Start of Block
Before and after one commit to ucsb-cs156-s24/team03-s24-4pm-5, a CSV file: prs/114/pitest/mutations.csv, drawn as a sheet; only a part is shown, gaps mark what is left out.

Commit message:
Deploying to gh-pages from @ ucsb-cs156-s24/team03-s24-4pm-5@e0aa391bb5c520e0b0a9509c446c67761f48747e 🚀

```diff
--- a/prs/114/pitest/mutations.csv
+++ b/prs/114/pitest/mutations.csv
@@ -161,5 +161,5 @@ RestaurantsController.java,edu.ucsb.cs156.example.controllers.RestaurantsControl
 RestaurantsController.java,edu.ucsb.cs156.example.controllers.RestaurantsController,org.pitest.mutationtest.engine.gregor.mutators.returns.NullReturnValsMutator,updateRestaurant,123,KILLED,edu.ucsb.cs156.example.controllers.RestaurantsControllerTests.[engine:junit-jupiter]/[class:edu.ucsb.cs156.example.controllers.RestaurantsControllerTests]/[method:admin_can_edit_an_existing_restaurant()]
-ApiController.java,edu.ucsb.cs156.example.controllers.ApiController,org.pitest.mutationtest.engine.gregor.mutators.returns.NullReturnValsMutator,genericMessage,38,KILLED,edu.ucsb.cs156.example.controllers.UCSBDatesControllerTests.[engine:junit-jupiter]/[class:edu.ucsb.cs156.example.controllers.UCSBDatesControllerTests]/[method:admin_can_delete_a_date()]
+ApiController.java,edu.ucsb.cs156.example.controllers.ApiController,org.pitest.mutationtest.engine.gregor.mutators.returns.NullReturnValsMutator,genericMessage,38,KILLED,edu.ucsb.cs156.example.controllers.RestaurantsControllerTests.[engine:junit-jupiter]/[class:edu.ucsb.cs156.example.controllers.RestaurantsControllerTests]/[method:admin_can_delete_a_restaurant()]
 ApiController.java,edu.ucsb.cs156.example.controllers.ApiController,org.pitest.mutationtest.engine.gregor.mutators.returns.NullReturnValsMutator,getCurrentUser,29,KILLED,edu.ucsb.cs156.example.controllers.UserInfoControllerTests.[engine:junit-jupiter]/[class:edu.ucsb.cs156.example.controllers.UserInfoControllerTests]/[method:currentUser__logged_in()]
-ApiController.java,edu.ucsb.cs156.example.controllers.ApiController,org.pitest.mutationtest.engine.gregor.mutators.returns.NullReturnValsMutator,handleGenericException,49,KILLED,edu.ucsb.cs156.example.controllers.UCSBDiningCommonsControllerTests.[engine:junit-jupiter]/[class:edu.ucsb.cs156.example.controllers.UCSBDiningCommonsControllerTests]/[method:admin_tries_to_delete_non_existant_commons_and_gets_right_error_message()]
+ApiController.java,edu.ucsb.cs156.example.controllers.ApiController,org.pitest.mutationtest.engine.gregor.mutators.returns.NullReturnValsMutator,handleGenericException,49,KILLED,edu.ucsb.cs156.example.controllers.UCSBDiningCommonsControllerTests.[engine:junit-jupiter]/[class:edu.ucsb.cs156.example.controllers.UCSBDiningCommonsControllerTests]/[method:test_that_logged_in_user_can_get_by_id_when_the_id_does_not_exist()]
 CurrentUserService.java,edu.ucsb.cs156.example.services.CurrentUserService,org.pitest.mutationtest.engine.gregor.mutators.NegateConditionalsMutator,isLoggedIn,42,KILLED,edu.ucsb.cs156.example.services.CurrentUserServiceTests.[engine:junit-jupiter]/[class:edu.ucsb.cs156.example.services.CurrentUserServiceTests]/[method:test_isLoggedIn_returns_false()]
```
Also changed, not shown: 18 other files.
End of Block
**What you have to do**
Reproduce the records above with every character intact.

**Solution to this exercise**
Before and after one commit to ucsb-cs156-s24/team03-s24-4pm-5, a CSV file: prs/114/pitest/mutations.csv, drawn as a sheet; only a part is shown, gaps mark what is left out.

Commit message:
Deploying to gh-pages from @ ucsb-cs156-s24/team03-s24-4pm-5@e0aa391bb5c520e0b0a9509c446c67761f48747e 🚀

```diff
--- a/prs/114/pitest/mutations.csv
+++ b/prs/114/pitest/mutations.csv
@@ -161,5 +161,5 @@ RestaurantsController.java,edu.ucsb.cs156.example.controllers.RestaurantsControl
 RestaurantsController.java,edu.ucsb.cs156.example.controllers.RestaurantsController,org.pitest.mutationtest.engine.gregor.mutators.returns.NullReturnValsMutator,updateRestaurant,123,KILLED,edu.ucsb.cs156.example.controllers.RestaurantsControllerTests.[engine:junit-jupiter]/[class:edu.ucsb.cs156.example.controllers.RestaurantsControllerTests]/[method:admin_can_edit_an_existing_restaurant()]
-ApiController.java,edu.ucsb.cs156.example.controllers.ApiController,org.pitest.mutationtest.engine.gregor.mutators.returns.NullReturnValsMutator,genericMessage,38,KILLED,edu.ucsb.cs156.example.controllers.UCSBDatesControllerTests.[engine:junit-jupiter]/[class:edu.ucsb.cs156.example.controllers.UCSBDatesControllerTests]/[method:admin_can_delete_a_date()]
+ApiController.java,edu.ucsb.cs156.example.controllers.ApiController,org.pitest.mutationtest.engine.gregor.mutators.returns.NullReturnValsMutator,genericMessage,38,KILLED,edu.ucsb.cs156.example.controllers.RestaurantsControllerTests.[engine:junit-jupiter]/[class:edu.ucsb.cs156.example.controllers.RestaurantsControllerTests]/[method:admin_can_delete_a_restaurant()]
 ApiController.java,edu.ucsb.cs156.example.controllers.ApiController,org.pitest.mutationtest.engine.gregor.mutators.returns.NullReturnValsMutator,getCurrentUser,29,KILLED,edu.ucsb.cs156.example.controllers.UserInfoControllerTests.[engine:junit-jupiter]/[class:edu.ucsb.cs156.example.controllers.UserInfoControllerTests]/[method:currentUser__logged_in()]
-ApiController.java,edu.ucsb.cs156.example.controllers.ApiController,org.pitest.mutationtest.engine.gregor.mutators.returns.NullReturnValsMutator,handleGenericException,49,KILLED,edu.ucsb.cs156.example.controllers.UCSBDiningCommonsControllerTests.[engine:junit-jupiter]/[class:edu.ucsb.cs156.example.controllers.UCSBDiningCommonsControllerTests]/[method:admin_tries_to_delete_non_existant_commons_and_gets_right_error_message()]
+ApiController.java,edu.ucsb.cs156.example.controllers.ApiController,org.pitest.mutationtest.engine.gregor.mutators.returns.NullReturnValsMutator,handleGenericException,49,KILLED,edu.ucsb.cs156.example.controllers.UCSBDiningCommonsControllerTests.[engine:junit-jupiter]/[class:edu.ucsb.cs156.example.controllers.UCSBDiningCommonsControllerTests]/[method:test_that_logged_in_user_can_get_by_id_when_the_id_does_not_exist()]
 CurrentUserService.java,edu.ucsb.cs156.example.services.CurrentUserService,org.pitest.mutationtest.engine.gregor.mutators.NegateConditionalsMutator,isLoggedIn,42,KILLED,edu.ucsb.cs156.example.services.CurrentUserServiceTests.[engine:junit-jupiter]/[class:edu.ucsb.cs156.example.services.CurrentUserServiceTests]/[method:test_isLoggedIn_returns_false()]
```
Also changed, not shown: 18 other files.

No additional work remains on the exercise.